Welsh Corgi (Cardigan)

Lifestyle Needs

Cardigan Welsh Corgi

Welsh Corgi (Cardigan)

The Cardigan Welsh Corgi is a small dog with a big personality and a big voice. The Cardigan is said to be more reserved than the Pembroke, but very loyal to his owner. He is a companion dog who will adapt to most lifestyles, although he would appreciate a garden if possible. Despite his short legs he does need daily exercise. His dense coat keeps him warm and dry and should be groomed regularly.

Inbreeding Coefficient - COI
(Should be as low as possible)

The UK Kennel Club breed average COI is 10.0% - see 'A Beginners Guide to COI'

Effective Population Size - EPS

125.57

EPS is a measure of how many individuals are contributing genetically to a breed population. It is a measure of the size of the gene pool in a breed. Lower than 100 is considered critical by conservationists and below 50 brings a breed close to extinction. For more information see the Kennel Club article.

Health and Welfare Problems due to Conformation
(Body shape and physical characteristics)

  • Disproportionate shortened and curved leg bones due to Chondroplasia. Considered ‘normal’ for the breed.

BVA/KC Health Schemes: www.bva.co.uk/chs

  • Hip dyplasia: breed mean score 24 (this is very high – parents should be much lower)
  • Eye disease: Progressive retinal atrophy (PRA) (annual testing); Retinal pigment epithelial dystrophy (RPED) (annual testing)

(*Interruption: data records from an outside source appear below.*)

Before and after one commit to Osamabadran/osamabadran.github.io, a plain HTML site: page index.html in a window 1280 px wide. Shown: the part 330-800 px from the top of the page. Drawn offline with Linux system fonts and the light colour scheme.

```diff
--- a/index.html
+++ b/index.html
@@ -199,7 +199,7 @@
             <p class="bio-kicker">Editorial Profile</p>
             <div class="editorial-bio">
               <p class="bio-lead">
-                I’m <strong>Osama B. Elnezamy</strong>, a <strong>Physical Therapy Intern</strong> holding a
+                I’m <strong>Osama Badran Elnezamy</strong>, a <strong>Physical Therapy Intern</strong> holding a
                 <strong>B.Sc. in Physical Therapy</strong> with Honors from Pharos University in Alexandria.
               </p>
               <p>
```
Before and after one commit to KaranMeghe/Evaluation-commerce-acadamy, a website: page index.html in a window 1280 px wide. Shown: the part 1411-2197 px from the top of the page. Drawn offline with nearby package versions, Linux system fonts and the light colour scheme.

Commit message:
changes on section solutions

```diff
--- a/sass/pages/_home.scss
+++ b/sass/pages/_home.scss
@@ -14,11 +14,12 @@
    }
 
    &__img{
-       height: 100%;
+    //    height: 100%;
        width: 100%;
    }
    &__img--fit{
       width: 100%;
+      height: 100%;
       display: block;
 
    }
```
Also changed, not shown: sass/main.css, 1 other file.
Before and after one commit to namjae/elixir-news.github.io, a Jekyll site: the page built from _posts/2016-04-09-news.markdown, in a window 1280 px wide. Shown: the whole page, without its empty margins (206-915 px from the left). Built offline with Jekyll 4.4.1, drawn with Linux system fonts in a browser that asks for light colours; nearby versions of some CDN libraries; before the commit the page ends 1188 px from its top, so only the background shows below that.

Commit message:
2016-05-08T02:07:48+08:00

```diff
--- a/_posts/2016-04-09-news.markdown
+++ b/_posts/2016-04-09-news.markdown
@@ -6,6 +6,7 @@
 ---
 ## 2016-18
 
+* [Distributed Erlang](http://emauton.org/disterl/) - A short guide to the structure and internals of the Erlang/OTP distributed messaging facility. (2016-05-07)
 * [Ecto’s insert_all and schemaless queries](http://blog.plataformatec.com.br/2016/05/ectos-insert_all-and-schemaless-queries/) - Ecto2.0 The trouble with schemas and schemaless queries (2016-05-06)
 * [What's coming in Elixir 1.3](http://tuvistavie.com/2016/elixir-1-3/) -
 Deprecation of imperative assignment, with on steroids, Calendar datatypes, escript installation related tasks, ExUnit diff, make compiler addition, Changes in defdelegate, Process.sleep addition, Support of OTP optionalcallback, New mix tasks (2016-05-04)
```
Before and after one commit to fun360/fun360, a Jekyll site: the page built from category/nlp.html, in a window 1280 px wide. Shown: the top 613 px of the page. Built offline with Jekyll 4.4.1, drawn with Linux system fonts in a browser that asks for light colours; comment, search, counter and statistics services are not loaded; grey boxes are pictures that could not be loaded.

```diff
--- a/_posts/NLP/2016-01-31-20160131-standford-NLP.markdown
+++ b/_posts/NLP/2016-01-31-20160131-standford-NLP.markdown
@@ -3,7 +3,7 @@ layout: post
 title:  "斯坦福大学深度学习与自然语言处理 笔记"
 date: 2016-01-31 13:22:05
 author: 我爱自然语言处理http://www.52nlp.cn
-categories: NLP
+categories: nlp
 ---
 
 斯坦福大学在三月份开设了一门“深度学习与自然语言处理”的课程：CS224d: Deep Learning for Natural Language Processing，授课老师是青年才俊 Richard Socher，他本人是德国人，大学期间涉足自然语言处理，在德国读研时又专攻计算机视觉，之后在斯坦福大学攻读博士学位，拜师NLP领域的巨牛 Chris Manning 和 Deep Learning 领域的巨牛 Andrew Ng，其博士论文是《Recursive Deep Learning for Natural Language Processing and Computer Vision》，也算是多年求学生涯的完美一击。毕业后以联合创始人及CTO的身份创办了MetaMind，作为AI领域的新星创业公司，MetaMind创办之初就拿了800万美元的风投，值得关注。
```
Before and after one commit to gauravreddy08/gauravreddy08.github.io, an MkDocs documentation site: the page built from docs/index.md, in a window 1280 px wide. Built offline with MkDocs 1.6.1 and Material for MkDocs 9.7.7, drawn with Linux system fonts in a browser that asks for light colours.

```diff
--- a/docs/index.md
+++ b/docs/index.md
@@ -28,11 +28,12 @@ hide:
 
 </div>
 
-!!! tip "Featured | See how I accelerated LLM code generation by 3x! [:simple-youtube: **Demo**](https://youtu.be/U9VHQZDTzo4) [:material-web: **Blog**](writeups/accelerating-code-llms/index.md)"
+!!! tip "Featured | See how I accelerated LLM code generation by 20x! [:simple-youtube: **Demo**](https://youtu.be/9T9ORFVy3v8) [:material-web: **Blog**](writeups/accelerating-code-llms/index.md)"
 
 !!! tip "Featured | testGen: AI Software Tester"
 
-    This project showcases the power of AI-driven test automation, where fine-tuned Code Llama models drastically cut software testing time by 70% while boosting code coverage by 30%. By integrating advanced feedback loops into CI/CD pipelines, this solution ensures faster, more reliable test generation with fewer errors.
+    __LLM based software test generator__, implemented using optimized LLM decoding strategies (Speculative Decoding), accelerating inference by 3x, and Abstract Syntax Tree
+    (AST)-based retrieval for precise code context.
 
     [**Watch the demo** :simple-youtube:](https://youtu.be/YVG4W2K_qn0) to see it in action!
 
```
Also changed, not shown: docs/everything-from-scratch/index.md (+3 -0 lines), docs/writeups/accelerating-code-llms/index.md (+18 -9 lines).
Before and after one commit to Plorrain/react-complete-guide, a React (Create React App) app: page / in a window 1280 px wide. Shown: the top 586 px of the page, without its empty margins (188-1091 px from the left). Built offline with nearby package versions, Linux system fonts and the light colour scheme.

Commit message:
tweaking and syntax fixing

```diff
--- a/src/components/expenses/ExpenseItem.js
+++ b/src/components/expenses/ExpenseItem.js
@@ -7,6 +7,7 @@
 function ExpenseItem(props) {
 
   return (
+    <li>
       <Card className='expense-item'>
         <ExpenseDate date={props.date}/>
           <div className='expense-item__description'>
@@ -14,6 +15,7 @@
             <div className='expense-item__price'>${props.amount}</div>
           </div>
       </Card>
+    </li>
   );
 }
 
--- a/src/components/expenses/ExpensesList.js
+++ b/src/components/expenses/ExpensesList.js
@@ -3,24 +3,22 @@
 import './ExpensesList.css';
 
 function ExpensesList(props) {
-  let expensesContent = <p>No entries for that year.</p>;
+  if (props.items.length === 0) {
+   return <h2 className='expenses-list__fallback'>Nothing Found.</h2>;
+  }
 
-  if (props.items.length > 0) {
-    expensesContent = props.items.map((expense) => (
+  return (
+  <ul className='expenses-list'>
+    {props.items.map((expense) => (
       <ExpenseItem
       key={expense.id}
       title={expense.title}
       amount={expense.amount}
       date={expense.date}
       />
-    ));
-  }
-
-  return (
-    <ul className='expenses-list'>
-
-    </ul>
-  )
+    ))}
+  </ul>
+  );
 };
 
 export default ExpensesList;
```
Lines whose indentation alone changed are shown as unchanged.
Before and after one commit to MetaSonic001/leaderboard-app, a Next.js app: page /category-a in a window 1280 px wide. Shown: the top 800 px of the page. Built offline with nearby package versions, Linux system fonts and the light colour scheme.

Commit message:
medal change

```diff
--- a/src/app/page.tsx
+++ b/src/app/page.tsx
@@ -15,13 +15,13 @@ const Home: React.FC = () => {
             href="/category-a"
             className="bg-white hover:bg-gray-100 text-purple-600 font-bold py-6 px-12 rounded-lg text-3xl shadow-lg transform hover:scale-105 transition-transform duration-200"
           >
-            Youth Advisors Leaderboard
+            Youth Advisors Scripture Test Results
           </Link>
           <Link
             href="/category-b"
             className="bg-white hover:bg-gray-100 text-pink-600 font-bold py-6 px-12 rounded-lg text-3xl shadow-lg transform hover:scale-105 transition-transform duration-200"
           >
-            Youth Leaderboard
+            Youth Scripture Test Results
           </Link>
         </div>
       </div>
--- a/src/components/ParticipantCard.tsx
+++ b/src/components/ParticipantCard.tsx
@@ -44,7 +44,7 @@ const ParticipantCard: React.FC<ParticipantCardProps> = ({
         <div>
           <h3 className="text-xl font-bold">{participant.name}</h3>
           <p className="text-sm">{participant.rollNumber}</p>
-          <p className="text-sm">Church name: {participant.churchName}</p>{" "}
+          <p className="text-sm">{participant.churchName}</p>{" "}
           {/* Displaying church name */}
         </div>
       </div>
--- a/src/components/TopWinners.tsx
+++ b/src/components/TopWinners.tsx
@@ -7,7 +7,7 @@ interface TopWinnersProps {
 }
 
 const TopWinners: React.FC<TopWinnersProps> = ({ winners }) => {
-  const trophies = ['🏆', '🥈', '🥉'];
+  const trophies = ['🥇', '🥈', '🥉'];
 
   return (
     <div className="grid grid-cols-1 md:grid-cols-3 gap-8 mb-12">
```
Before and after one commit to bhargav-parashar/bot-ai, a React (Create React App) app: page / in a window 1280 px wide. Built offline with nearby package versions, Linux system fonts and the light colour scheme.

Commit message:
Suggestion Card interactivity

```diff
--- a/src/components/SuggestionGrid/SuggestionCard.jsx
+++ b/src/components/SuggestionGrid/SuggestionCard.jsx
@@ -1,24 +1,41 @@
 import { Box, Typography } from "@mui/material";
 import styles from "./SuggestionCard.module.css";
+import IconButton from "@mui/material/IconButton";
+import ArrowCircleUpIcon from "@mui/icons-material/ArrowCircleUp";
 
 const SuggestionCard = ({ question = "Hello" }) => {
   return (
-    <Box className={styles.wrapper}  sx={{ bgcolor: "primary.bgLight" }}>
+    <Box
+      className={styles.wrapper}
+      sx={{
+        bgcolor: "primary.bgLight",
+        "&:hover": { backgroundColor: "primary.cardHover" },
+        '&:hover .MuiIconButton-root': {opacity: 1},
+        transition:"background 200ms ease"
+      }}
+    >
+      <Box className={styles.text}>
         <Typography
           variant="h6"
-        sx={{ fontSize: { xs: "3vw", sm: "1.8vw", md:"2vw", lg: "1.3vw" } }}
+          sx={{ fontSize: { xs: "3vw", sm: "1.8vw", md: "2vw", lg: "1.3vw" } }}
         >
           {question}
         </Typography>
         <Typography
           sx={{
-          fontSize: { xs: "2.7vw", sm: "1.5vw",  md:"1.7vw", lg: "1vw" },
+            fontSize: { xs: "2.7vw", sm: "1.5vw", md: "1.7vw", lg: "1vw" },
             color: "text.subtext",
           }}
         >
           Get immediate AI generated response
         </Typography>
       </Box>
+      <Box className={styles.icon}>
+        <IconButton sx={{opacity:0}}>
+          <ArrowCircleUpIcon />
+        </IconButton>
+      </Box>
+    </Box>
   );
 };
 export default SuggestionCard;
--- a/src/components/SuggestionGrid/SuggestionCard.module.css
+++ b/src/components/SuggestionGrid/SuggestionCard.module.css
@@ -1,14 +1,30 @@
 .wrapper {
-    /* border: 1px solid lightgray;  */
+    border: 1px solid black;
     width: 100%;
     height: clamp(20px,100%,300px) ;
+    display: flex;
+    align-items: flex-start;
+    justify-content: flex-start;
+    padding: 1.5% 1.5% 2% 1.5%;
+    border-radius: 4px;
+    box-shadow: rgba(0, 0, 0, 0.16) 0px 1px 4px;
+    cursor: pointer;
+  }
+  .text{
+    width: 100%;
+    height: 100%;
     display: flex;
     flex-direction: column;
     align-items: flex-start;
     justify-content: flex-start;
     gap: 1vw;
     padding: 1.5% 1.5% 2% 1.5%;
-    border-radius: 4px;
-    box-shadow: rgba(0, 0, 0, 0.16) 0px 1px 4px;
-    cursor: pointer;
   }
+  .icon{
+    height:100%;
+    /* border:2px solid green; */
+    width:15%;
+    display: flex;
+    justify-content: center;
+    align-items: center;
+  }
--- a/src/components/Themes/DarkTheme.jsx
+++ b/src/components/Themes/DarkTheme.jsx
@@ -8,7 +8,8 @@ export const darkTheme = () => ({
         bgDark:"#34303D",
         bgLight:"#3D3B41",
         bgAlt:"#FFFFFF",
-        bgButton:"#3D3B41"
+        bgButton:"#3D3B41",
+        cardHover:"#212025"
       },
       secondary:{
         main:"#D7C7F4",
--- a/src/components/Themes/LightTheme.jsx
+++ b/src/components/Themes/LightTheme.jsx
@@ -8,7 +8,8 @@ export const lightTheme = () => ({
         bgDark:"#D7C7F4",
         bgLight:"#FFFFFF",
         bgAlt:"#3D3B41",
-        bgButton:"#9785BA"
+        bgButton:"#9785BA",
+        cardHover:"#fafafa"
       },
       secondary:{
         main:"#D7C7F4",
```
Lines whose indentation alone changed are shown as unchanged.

Estimated Breeding Values (EBVs) : No EBVs are currently available for this breed
www.thekennelclub.org.uk/about-ebvs

DNA Tests Available
DogWellNet and IPFD Harmonisation of Genetic Testing for Dogs (HGTD)
www.dogwellnet.com/ctp

  • Progressive Retinal Atrophy (PRA- rcd 3 )
  • X-linked Severe combined immunodeficiency (SCID)
  • Degenerative Myelopathy (DM)
  • Chondrodysplasia
  • Coat colour dilution Alopecia

Availability of a DNA test does not mean that it is always necessary or even desirable for breeders to use this test. Good breeders will have followed the recommendations of the appropriate breed clubs, Kennel Club and/or other qualified experts.

Unofficial (Breed Club) Schemes

None known

Ask the breeder to show you the certificates for the above tests/screening for both parents. If any of the above tests have not been considered necessary by the breeder (and there may be good reasons), ask her to explain why.

Other Diseases Reported
(For which there are currently no genetic or screening tests for sire or dam)

  • Intervertebral disc disease
  • Urolithiasis
  • Cataract
  • Lens luxation
  • Heart disease: Patent ductus arteriosis
  • Epilepsy
  • Digestive problems

Ask the breeder about the medical history of the parents, grandparents and great grandparents. Consider carefully whether to purchase a puppy if some of these or other diseases are in the family line.

Ask about the breeder’s policy in cases of serious genetic diseases occurring to your puppy in later life. Good breeders will request to be informed of such events in order to improve future breeding decisions. Some breeders will also agree to contribute towards medical costs or refund purchase price.

You are strongly advised to buy from a breeder who uses (or is prepared to use) the RSPCA / BVA AWF Puppy Contract and Puppy Information Pack (PIP):  www.puppycontract.org.uk

You are also advised to buy from a breeder who follows the Dog Breeding Reform Group’s (DBRG) Standard for Dog Breeding:
www.dogbreedingreformgroup.uk/the-standard-for-dog-breeding.html

Or the Kennel Club’s Assured Breeders Scheme Standard and Guidance:
Standard PDF | Guidance PDF

List of Dog Breeds